What is Rotationplasty?
Rotationplasty is a type of autograft that generally provides greater function than a standard above-the-knee amputation or limb salvage surgery. Rotationplasty gives a child a greater chance of participating in competitive sports.
Ankle Serves as Knee Joint
During this radical operation, the surgeon removes the affected part of the leg including the cancerous tumor near the knee. Then the lower section of the leg (shin bone, ankle and foot) is rotated 180 degrees so that the foot points backwards. The surgeon reattaches that part of the leg to the remaining thigh bone. As a result, the ankle now serves as a replacement knee joint. The patient will wear a prosthesis on their foot.

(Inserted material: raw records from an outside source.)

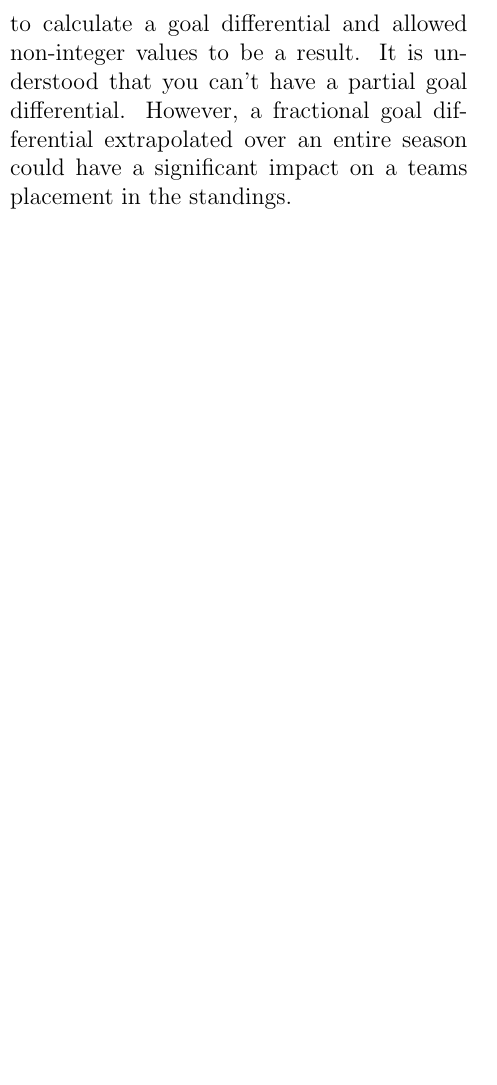
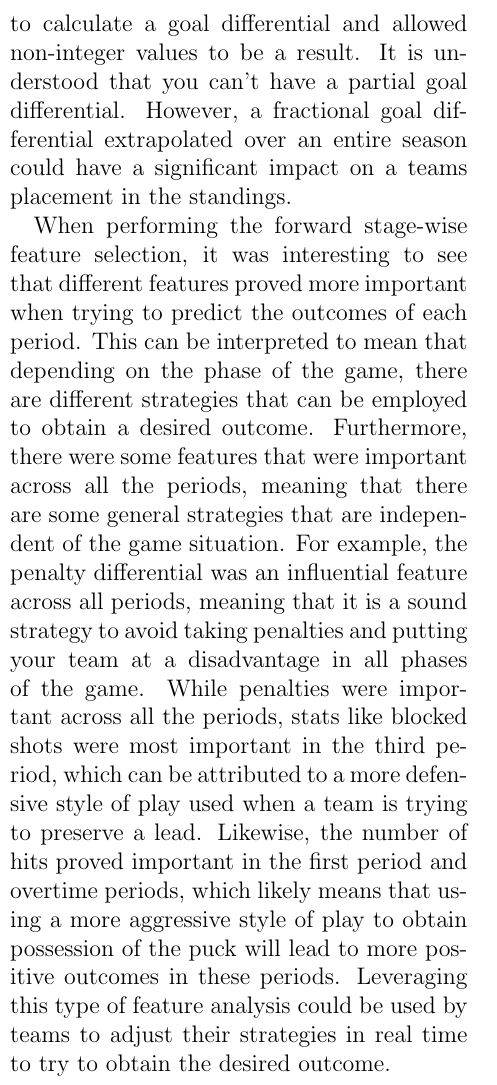
Before and after one commit to bliminate/Lord_Stanley_Seekers, a LaTeX document (Final_Report_41.tex): part of one column of page 6 of 7, cut so that both start at the same text, the shorter picture padded with empty space. Compiled offline with pdfLaTeX.

Commit message:
Added Brian's feedback to discussion section.

```diff
--- a/Final_Report_41.tex
+++ b/Final_Report_41.tex
@@ -166,6 +166,9 @@ The overtime period is a win, lose, or draw scenario. There less classes of goal
 
 In terms of predicting goal differential, we may have had better results if we attempted to calculate a goal differential and allowed non-integer values to be a result.  It is understood that you can't have a partial goal differential. However, a fractional goal differential extrapolated over an entire season could have a significant impact on a teams placement in the standings.
 
+When performing the forward stage-wise feature selection, it was interesting to see that different features proved more important when trying to predict the outcomes of each period. This can be interpreted to mean that depending on the phase of the game, there are different strategies that can be employed to obtain a desired outcome. Furthermore, there were some features that were important across all the periods, meaning that there are some general strategies that are independent of the game situation. For example, the penalty differential was an influential feature across all periods, meaning that it is a sound strategy to avoid taking penalties and putting your team at a disadvantage in all phases of the game. While penalties were important across all the periods, stats like blocked shots were most important in the third period, which can be attributed to a more defensive style of play used when a team is trying to preserve a lead. Likewise, the number of hits proved important in the first period and overtime periods, which likely means that using a more aggressive style of play to obtain possession of the puck will lead to more positive outcomes in these periods. Leveraging this type of feature analysis could be used by teams to adjust their strategies in real time to try to obtain the desired outcome.
+
+
 \twocolumn[{%
 \renewcommand\twocolumn[1][]{#1}%
 
```
Also changed, not shown: Final_Report_41.pdf, 4 other files.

Since osteosarcoma strikes children and teenagers more frequently than adults, the rotationplasty procedure is more common among this age group. Surgeons have found that they are better candidates for this surgery because their bones are still growing and make allowances for growth when doing the surgery.
In some cases, rotationplasty is also performed on patients who suffer from congenital leg deformities, knee infections due to prostheses, and traumatic leg injuries.
It takes 3-6 months before the leg heals after rotationplasty. If your child receives chemotherapy after surgery, the healing may take longer. During this time, the patient wears a cast on their leg, and may need a wheelchair or crutches.
Physical therapy is a vital part of the recovery. It helps with regaining strength and flexibility and teaches the patient how to use the new ‘knee joint’. After the leg heals, your child can start wearing his or her prosthesis, which will need to be replaced as your child continues to grow.
Watch this short video from MD Anderson Cancer Center on rotationplasty for a visual understanding.
If your child or teenager is considering rotationplasty, reach out to Rally and we can put you in touch with other rotationplasty families.